Myanmar’s’ currency is kyat, pronounced as chat. Finding money changers and bank ATMs around Yangon is not a problem. But if your final destination is outside Yangon, say Bagan or Mandalay, make sure to bring enough cash with you like the money changers and ATM are scarce outside the city capital.
When heading to money changers, make sure you have crips dollar bills in the denomination of 50 or 100. Money changers are very strict about not accepting crumpled dirty dollar bills.
Eating, shopping and commuting around Yangon is a cash basis only. Rarely will you come across an establishment that accepts plastic?
Yangon houses most of the oldest, biggest and most sacred pagodas in Myanmar. One of them is the biggest and the most spectacular 2500-year-old Shwedagon Pagoda.
From Wikipedia, Shwedagon Pagoda is the most sacred Buddhist pagoda in Myanmar, as it is believed to contain relics of the four previous Buddhas of the present Kalpa. These relics include the staff of Kakusandha, the water filter of Koṇāgamana, a piece of the robe of Kassapa, and eight strands of hair from the head of Gautama.

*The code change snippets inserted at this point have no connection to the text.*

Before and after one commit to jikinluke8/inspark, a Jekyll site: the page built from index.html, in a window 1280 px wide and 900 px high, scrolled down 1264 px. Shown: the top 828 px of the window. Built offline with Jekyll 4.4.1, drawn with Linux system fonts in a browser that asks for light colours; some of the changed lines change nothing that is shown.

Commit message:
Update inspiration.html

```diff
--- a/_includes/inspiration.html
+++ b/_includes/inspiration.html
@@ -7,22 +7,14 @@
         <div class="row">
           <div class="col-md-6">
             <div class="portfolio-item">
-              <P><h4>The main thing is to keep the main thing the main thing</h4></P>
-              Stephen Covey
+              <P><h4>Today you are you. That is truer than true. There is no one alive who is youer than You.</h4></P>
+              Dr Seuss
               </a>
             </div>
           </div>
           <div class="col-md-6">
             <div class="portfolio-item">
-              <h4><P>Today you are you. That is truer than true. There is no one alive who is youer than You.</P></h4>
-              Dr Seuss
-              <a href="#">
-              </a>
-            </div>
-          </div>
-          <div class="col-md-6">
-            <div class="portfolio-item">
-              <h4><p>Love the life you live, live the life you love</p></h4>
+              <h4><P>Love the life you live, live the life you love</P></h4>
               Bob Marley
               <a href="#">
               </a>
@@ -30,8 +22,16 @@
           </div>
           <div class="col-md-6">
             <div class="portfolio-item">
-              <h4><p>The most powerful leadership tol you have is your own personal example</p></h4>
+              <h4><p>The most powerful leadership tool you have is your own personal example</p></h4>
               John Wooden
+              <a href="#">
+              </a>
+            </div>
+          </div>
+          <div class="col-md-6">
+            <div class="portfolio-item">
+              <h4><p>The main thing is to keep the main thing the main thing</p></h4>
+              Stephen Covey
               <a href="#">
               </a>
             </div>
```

Include a modest piece of clothing when planning to visit pagodas and religious sites while in Myanmar or for the whole of Southeast Asia. Anything that shows of your shoulder and your thighs is frowned upon and regarded as disrespectful. As a responsible tourist and obliging visitor, just be aware and heed this warning.

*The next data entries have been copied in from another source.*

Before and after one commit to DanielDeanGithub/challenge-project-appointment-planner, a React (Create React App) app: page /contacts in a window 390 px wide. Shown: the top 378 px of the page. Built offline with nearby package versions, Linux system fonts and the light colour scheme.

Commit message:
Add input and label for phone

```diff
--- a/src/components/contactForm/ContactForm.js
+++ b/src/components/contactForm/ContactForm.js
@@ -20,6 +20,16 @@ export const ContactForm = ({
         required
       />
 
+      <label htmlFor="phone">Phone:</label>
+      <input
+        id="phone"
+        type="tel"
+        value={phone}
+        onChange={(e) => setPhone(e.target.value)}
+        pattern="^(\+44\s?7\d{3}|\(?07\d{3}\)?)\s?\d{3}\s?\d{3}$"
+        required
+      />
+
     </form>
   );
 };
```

Getting around Yangon
Putting your best foot forward is the best way to get to know the city’s characteristics. Everything is walking distance from the city center. You just have to brave the dusty roads, the food stalls and the taxi drivers who are always in the rush to something. Crossing the street is a major feat here. Nobody stops for a pedestrian in Yangon. You cross the street at your own risk or better yet make use of the elevated sidewalks in some areas.

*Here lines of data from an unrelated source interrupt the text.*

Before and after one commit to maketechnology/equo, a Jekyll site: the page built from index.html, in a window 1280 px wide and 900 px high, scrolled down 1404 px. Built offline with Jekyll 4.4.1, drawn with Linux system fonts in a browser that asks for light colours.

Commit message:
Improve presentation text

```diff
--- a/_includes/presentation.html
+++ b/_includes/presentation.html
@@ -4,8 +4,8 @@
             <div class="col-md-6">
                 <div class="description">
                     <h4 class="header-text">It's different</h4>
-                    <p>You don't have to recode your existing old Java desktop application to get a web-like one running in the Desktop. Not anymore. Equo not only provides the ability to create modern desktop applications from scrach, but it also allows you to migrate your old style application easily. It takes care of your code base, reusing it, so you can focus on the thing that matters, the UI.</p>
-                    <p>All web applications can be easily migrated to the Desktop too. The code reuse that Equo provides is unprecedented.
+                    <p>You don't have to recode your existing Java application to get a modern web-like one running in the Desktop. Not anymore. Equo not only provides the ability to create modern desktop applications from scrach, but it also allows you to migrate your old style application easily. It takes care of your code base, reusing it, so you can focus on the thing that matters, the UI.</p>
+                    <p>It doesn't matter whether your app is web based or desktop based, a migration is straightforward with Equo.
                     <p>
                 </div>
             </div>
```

Planning to visit other pagodas and tourist spots will require you to flag a taxi. There are metered taxis everywhere and you can flag them anywhere too. The strategy here is to make sure you have an agreement with the taxi driver on where you are going and how much before you even close the door. Put your haggling skills to the test when negotiating a decent price. I usually ask the lodge receptionist on how much is the usual taxi fare to where I’m going. This helps me where to start on my bargaining.
I never attempted to take the bus around. Aside from boarding it and getting off from it is a death-defying stunt, the signboards are never in English so I really don’t have an idea where it’s headed. So take the taxi instead, it’s already cheap as it is. Buckle up for the ride because you will get a feel of taxi drivers’ love for racing in the streets of Yangon.
If you do decide to rent a car while in Yangon, there is an English website that can help you. Be warned though, this can be an expensive option but also can be a wise decision if you are going outside Yangon and going with a group.
Driving in Yangon is a left-hand drive. No sorry, right-hand drive. No, left. See for yourself when you get there because it’s both!
Foodtrippin’ in Yangon
If you have been backpacking in Southeast Asia for a while or been living in the region for a while, you may be well aware that food on this side of the planet is an incredible fusion of the many member countries with different cultures and traditions. That goes the same here in Yangon too. In a single bowl of noodles, you get the spicy taste and aroma of India, Thailand, and China. And it’s cheap too.
There are street food stalls everywhere. Each maze of the street you walk along, there’s a wafting of different smells from food stall to the next. Each extra-large size skillet is wrapping up crepe enveloping different kinds of vegetables or concocting up samosa, Yangon’s staple and favorite pastime in a bowl of chickpeas, cabbage, and potato. Walking along the side streets is difficult that I decided to walk on the pavement.